The other day, I posted an article that was mostly a quote from John Newton on the necessity of living at peace with our brothers and sisters in Christ though we have theological differences. It’s a really tremendous article that you should read. I can say that because my words are only those of introduction, Newton is the one that drops the gospel bombs.
As I was reflecting on Newton’s words, and even more the words of the apostle, my “but” voice reared its ugly head.
But certainly there is a place for intense debate and dialogue.
But isn’t orthodoxy just as important as orthopraxy?
But doesn’t Jesus say that He did not come to bring peace but a sword? How can I live peaceably with all if I am proclaiming an offensive gospel? Ahhh, yes that is why Paul said, “so far as it depends on you”. The gospel is offensive. Sinners don’t like the gospel. Therefore, you can chalk their charges of abrasiveness to their hatred for the gospel.
But Arminians are in error and an Arminian view of the gospel will inevitably harm the church. (There, I said it). If I believe something is in error am I not just being a good pastor to fight those that are ignorantly feeding the sheep something that will harm them? Isn’t there a time to stand up and fight? Even if it’s those within our own ranks.
But those on the other side of the aisle are lobbing stink grenades at us. They are hoisting up straw-men, torching them, and then mocking our theology. Doesn’t truth matter anymore?
And those of you that are more of the Arminian stripe can woundedly look at the example two paragraphs up and say But I’m offended. How can we NOT do battle when you say things like my theology is in error? How can we really love one another when you think I’m wrong?
Each of those “but’s” has some legitimacy. Truth does matter. But just because truth matters it does not mean that our charge to live at peace with one another and not to devour each other is somehow negated. Just because we have a “but” that we may rightly need to obey it does not let us off the hook of obeying the other truthful proposition.
Some of us are wired to latch onto the “peace” type of verses and every time we hear a “fight” verse we throw out our “But…peace”. Others are more geared to latch onto the “fight” verses and every time we hear a “peace” verse we throw out our “But…fight”. Though our “but” might be true we cannot neglect the truthfulness of the other side.

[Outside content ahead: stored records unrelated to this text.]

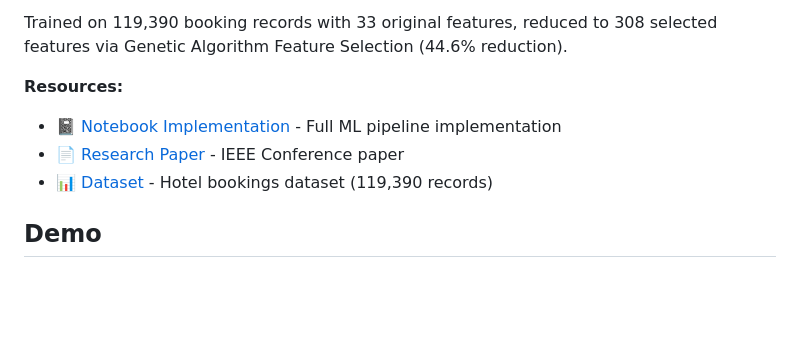
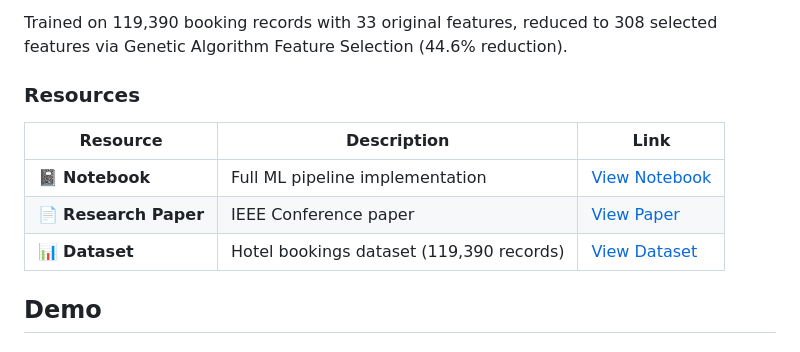
Before and after one commit to mohamedelziat50/Hotel-Bookings-AI-MIU, a Markdown page: README.md, the part around the change. Rendered like a GitHub page; blank space fills up the shorter version.

Commit message:
Resources section into a table format
Formatted resources section into a table for better readability.

```diff
--- a/README.md
+++ b/README.md
@@ -28,11 +28,13 @@ A full machine learning pipeline project that predicts hotel booking cancellatio
 
 Trained on 119,390 booking records with 33 original features, reduced to 308 selected features via Genetic Algorithm Feature Selection (44.6% reduction).
 
-**Resources:**
-- 📓 [Notebook Implementation](https://github.com/mohamedelziat50/Hotel-Bookings-AI-MIU/blob/main/Hotel_Booking.ipynb) - Full ML pipeline implementation
-- 📄 [Research Paper](https://github.com/mohamedelziat50/Hotel-Bookings-AI-MIU/blob/main/Documents/IEEE_Conference_Hotel_Booking.pdf) - IEEE Conference paper
-- 📊 [Dataset](https://github.com/mohamedelziat50/Hotel-Bookings-AI-MIU/blob/main/hotel_bookings.csv) - Hotel bookings dataset (119,390 records)
+### Resources
 
+| Resource | Description | Link |
+|----------|-------------|------|
+| 📓 **Notebook** | Full ML pipeline implementation | [View Notebook](https://github.com/mohamedelziat50/Hotel-Bookings-AI-MIU/blob/main/Hotel_Booking.ipynb) |
+| 📄 **Research Paper** | IEEE Conference paper | [View Paper](https://github.com/mohamedelziat50/Hotel-Bookings-AI-MIU/blob/main/Documents/IEEE_Conference_Hotel_Booking.pdf) |
+| 📊 **Dataset** | Hotel bookings dataset (119,390 records) | [View Dataset](https://github.com/mohamedelziat50/Hotel-Bookings-AI-MIU/blob/main/hotel_bookings.csv) |
 ## Demo
 
 ### Prediction Examples
```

May we not let our “but” keep us from diligently pursuing obedience.